The goal of logic is to structure your thoughts and arguments so that they become as mind-independent as possible. This makes critical evaluation of your argument possible, because it takes both a form ,which is easy to evaluate and while being rigorously defined. In the various branches of philosophy, logic is utilized as a tool to communicate ideas between participants, to arrive at the “most logical” outcome, that which is the most true. Philosophy as a field is focused on finding truth, within the various sub-fields including epistemology, ethics, politics and esthetics. Science in itself used to be a branch of philosophy, entitled natural philosophy.

The challenge that philosophy attempts to overcome is the effect of the subject on thought. Which, is why I find it interesting that some sub-fields, for instance continental philosophy, and ethics are so excessively steeped in the subjective. For instance the dichotomy that Nietzsche attempted to overcome in “Beyond Good and Evil” is the one that moral philosophers have been quarreling about since the invention of the field.

As outline with maxims, they are by nature subjective and when maxims are treated as axioms, then the outcome will ultimately be subjective.
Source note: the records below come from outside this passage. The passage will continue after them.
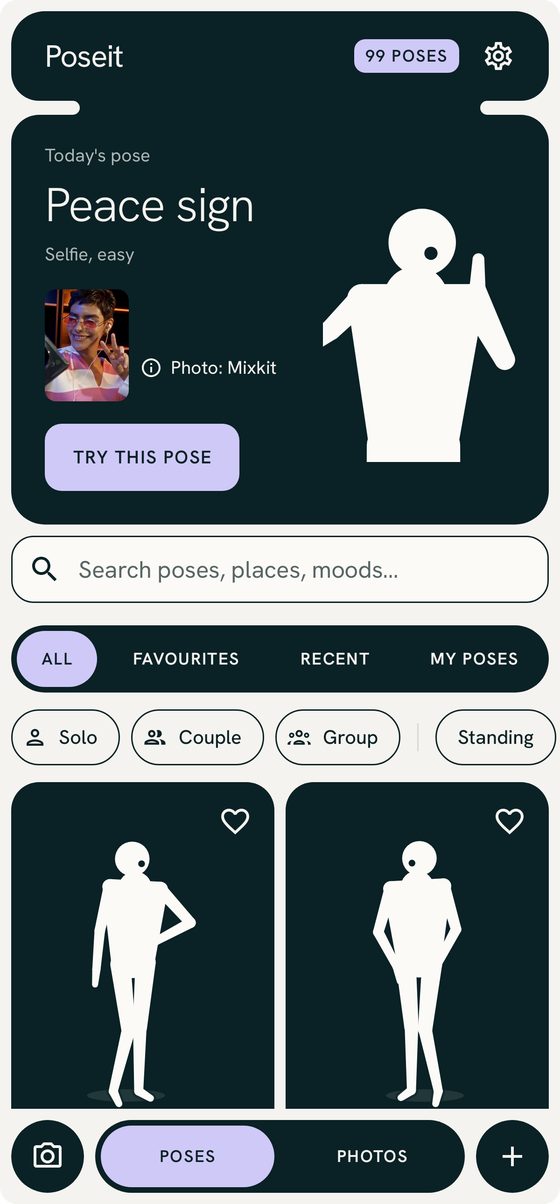
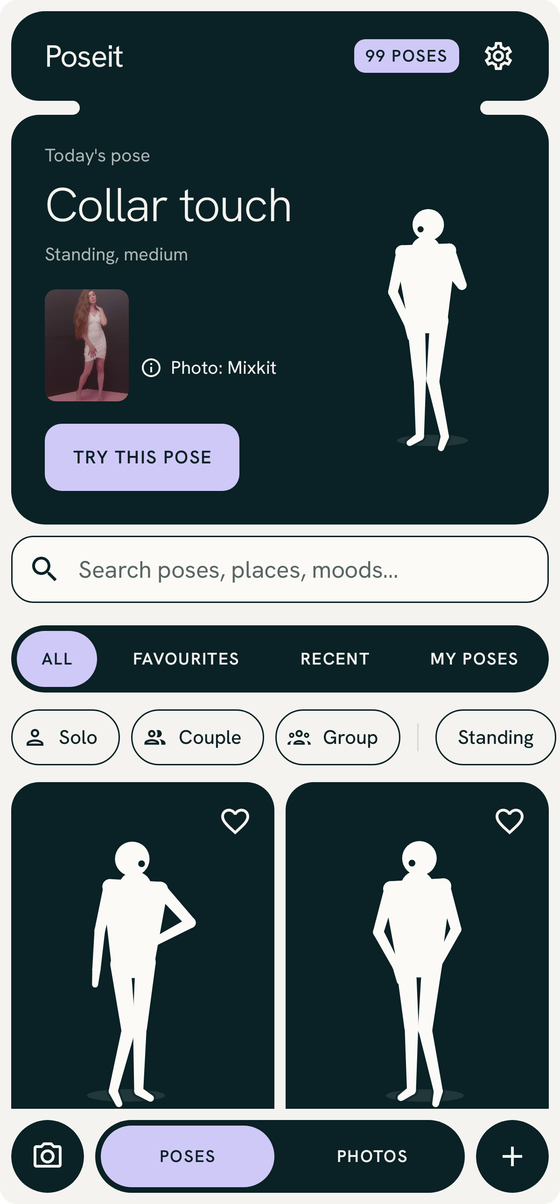
Release 1.2.0: apply the release review
- Release notes: each paragraph and list item on one line, because GitHub
  shows the file as the release body and turns single newlines into line
  breaks. The credit claim now matches the app: each photo shows its credit
  beside it, or one tap away on the small prints (was "under it").
- README: "always with its credit" (a library tile's print is its credit
  button, so there is no credit line there); the detail screenshot's alt
  text says only the tops of the Level and People cards show.
- Library screenshot: Today's pose is pinned to Collar touch, a whole
  figure with a Mixkit photo, instead of the cut-off Peace sign close-up.
- QR code in the v2 palette, Teal950 on Cream100 (was the v1 Ink on
  Paper); it still decodes to the latest release page.

Claude-Session: https://claude.ai/code/session_01FU47QwKRjp6sTvn1zMXdEN

Changed region(s): [[0.5768, 0.1537, 0.9411, 0.3995], [0.0607, 0.1537, 0.5161, 0.338]]

diff --git a/app/src/test/java/com/poseit/app/screens/RepoAssetsTest.kt b/app/src/test/java/com/poseit/app/screens/RepoAssetsTest.kt
@@ -242,8 +242,11 @@ class RepoAssetsTest {
         const val CAMERA_POSE = "fun_superhero"
         const val EDITOR_POSE = "fun_disco_point"
 
-        /** Noon UTC on 2026-11-22, the 1.2.0 release day: Today's pose is Peace sign, a pose with a sample photo. */
-        const val LIBRARY_DAY_MILLIS = 1_795_348_800_000L
+        /**
+         * Noon UTC on 2026-12-04: Today's pose is Collar touch, a whole figure with a sample photo (a Mixkit still, so
+         * "Photo: Mixkit" is the whole credit). A close-up such as Peace sign would leave the hero a cut-off bust.
+         */
+        const val LIBRARY_DAY_MILLIS = 1_796_385_600_000L
     }
 }
 

diff --git a/scripts/repo_assets.py b/scripts/repo_assets.py
@@ -15,7 +15,8 @@ is decoded again to check it.
   scale) on the corners.
 - icon.png: the adaptive launcher icon, flat, 256x256, cut to the disc the app ships for launchers without
   adaptive icons (res/mipmap/ic_launcher.xml).
-- qr-latest-release.png: the latest release page as a QR code, Ink on Paper, 4-module quiet zone.
+- qr-latest-release.png: the latest release page as a QR code, Teal950 on Cream100 (the cards' teal on the canvas
+  cream, 15:1), 4-module quiet zone.
 
 Each image is saved as a palette PNG when that keeps every pixel within a small colour distance of the original
 (no visible banding), otherwise as an optimised full-colour PNG.
@@ -33,8 +34,9 @@ RENDERS = ROOT / "app" / "build" / "repo-assets"
 OUT = ROOT / "docs" / "images"
 
 RELEASE_URL = "https://github.com/mdhaarishussain/Poseit/releases/latest"
-INK = (0x17, 0x18, 0x1A)
-PAPER = (0xE4, 0xE5, 0xE1)
+# docs/DESIGN.md palette: Teal950 (the dark cards, textPrimary) on Cream100 (the canvas).
+INK = (0x0A, 0x21, 0x25)
+PAPER = (0xF4, 0xF3, 0xEF)
 
 # The banners are 800dp wide at 2 px per dp: 40dp is 80 px.
 BANNER_RADIUS = 80

diff --git a/docs/releases/v1.2.0.md b/docs/releases/v1.2.0.md
@@ -1,9 +1,6 @@
-A new look, and real photos next to the figures. Poseit now has dark teal cards on a cream background, one soft
-lavender colour for the main button, and a new typeface. 34 of the 99 poses also show a photo of real people in the
-pose, beside the white figure.
+A new look, and real photos next to the figures. Poseit now has dark teal cards on a cream background, one soft lavender colour for the main button, and a new typeface. 34 of the 99 poses also show a photo of real people in the pose, beside the white figure.
 
-**Install:** on your Android phone (7.0 or newer), download `Poseit-v1.2.0.apk` from the Assets below and open it. It
-installs over 1.1.0 and keeps your saved photos, your own poses, favourites and settings.
+**Install:** on your Android phone (7.0 or newer), download `Poseit-v1.2.0.apk` from the Assets below and open it. It installs over 1.1.0 and keeps your saved photos, your own poses, favourites and settings.
 
 ### What changed
 
@@ -12,21 +9,14 @@ installs over 1.1.0 and keeps your saved photos, your own poses, favourites and 
   - One accent colour, a soft lavender, for the main button, badges and the selected option.
   - A new typeface, Hanken Grotesk (bundled, so it works offline), with big light headings.
   - White figures on dark tiles, and a new app icon.
-- **Navigation:** a bar at the bottom of the home screen with the camera, a Poses and Photos switch, and a button to
-  make your own pose.
-- **Real photos:** 34 of the 99 poses show a photo of people doing the pose: on the pose's page ("See it on a
-  person"), in the camera's pose tips, and as a small print on the library tiles and Today's pose. The figure is still
-  what the camera matches you to; the photo shows how the pose looks on a real person.
-- **Photo credits:** every photo has its credit line under it; tap it for the author, source, licence and the changes
-  made. All of them are in Settings > About > Photo credits.
+- **Navigation:** a bar at the bottom of the home screen with the camera, a Poses and Photos switch, and a button to make your own pose.
+- **Real photos:** 34 of the 99 poses show a photo of people doing the pose: on the pose's page ("See it on a person"), in the camera's pose tips, and as a small print on the library tiles and Today's pose. The figure is still what the camera matches you to; the photo shows how the pose looks on a real person.
+- **Photo credits:** each photo shows its credit beside it, or, on the small prints, one tap away. Tap the credit for the author, source, licence and the changes made. All of them are in Settings > About > Photo credits.
 - **Settings:** match strictness and the countdown are now at the top.
 - **Large text and TalkBack:** buttons and screens adapt to large font sizes, and more controls have clear names.
 
-Sample photos from Mixkit (Mixkit Stock Video Free License) and Wikimedia Commons (CC0 and CC BY 2.0). Full credits
-are in the app.
+Sample photos from Mixkit (Mixkit Stock Video Free License) and Wikimedia Commons (CC0 and CC BY 2.0). Full credits are in the app.
 
 ### Still to check on a real phone
 
-The app was tested on the JVM: 374 automated tests, including UI flows on Android 7, 9 and 15, plus screenshot
-tests. Live camera detection, voice coaching and saving photos still need a device check. Please report anything
-that looks off.
+The app was tested on the JVM: 374 automated tests, including UI flows on Android 7, 9 and 15, plus screenshot tests. Live camera detection, voice coaching and saving photos still need a device check. Please report anything that looks off.

diff --git a/README.md b/README.md
@@ -34,8 +34,8 @@ known not to work.
 ## Screenshots
 
 <p>
-  <img src="docs/images/screens/1-library.png" width="32%" alt="The library: a dark top bar card with the Poseit wordmark and a 99 poses badge, joined to the Today's pose card for Peace sign with its figure, a small sample photo, the credit line Photo: Mixkit and the button Try this pose; below, a search field, tabs for all poses, favourites, recent and my poses, filter pills for solo, couple, group and standing, the first pose tiles, and a bottom bar with the camera, Poses and Photos, and a plus button.">
-  <img src="docs/images/screens/2-pose-detail.png" width="32%" alt="The Walk across pose: its name card and the walking white figure inside frame marks, joined to the card See it on a person with a real photo of someone walking across a paved city square and the credit line Photo: Mixkit; below, the Level and People cards and the buttons Customise and Try this pose.">
+  <img src="docs/images/screens/1-library.png" width="32%" alt="The library: a dark top bar card with the Poseit wordmark and a 99 poses badge, joined to the Today's pose card for Collar touch with its standing figure, a small sample photo, the credit line Photo: Mixkit and the button Try this pose; below, a search field, tabs for all poses, favourites, recent and my poses, filter pills for solo, couple, group and standing, the first pose tiles, and a bottom bar with the camera, Poses and Photos, and a plus button.">
+  <img src="docs/images/screens/2-pose-detail.png" width="32%" alt="The Walk across pose: its name card and the walking white figure inside frame marks, joined to the card See it on a person with a real photo of someone walking across a paved city square and the credit line Photo: Mixkit; below, the tops of the Level and People cards and the buttons Customise and Try this pose.">
   <img src="docs/images/screens/3-camera.png" width="32%" alt="The camera on a black preview: the Superhero stance guide drawn in green with a white stick skeleton on top, a score ring showing 93%, the hint Perfect. Hold it, and below the pose strip and the shutter."><br>
   <img src="docs/images/screens/4-editor.png" width="32%" alt="The pose editor, based on Disco point: a figure with a round handle on each joint over a grid, a Save button, undo and redo, and buttons for mirror, reset, add person and remove.">
   <img src="docs/images/screens/5-pose-from-photo.png" width="32%" alt="Pose from a photo: the headline Recreate any photo, a faded figure beside the traced white figure, a note that the photo is never uploaded, three numbered steps, and the button Choose a photo.">
@@ -49,7 +49,7 @@ known not to work.
 - 99 original poses in 11 categories, from standing, sitting and walking to selfies, couples and groups.
 - Filter by the number of people, category, place and mood, or search for words like "beach" or "confident".
 - Each pose has a short description and numbered steps, and the library suggests one pose to try each day.
-- 34 of the poses also show a real photo of people in the pose next to the figure, always with its credit line.
+- 34 of the poses also show a real photo of people in the pose next to the figure, always with its credit.
   Every photo's author, source, licence and changes are in Settings, under About, Photo credits.
 - Keep favourites; recently used poses get their own tab.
When axioms are not generally regarded as true, but only regarded as generally true within one group, this creates issues of communication, but also very different perceptions of the world.

More reading

The Organon by Aristotle

Critique of Practical Reason by Immanuel Kant

Sources:

[1] http://www.forbes.com/sites/taxanalysts/2014/11/19/stop-listening-to-people-like-warren-buffett-on-taxes/#2715e4857a0b7bd21fd945f8

[2] https://en.wikipedia.org/wiki/Buffett_Rule

[3] http://www.merriam-webster.com/dictionary/feminism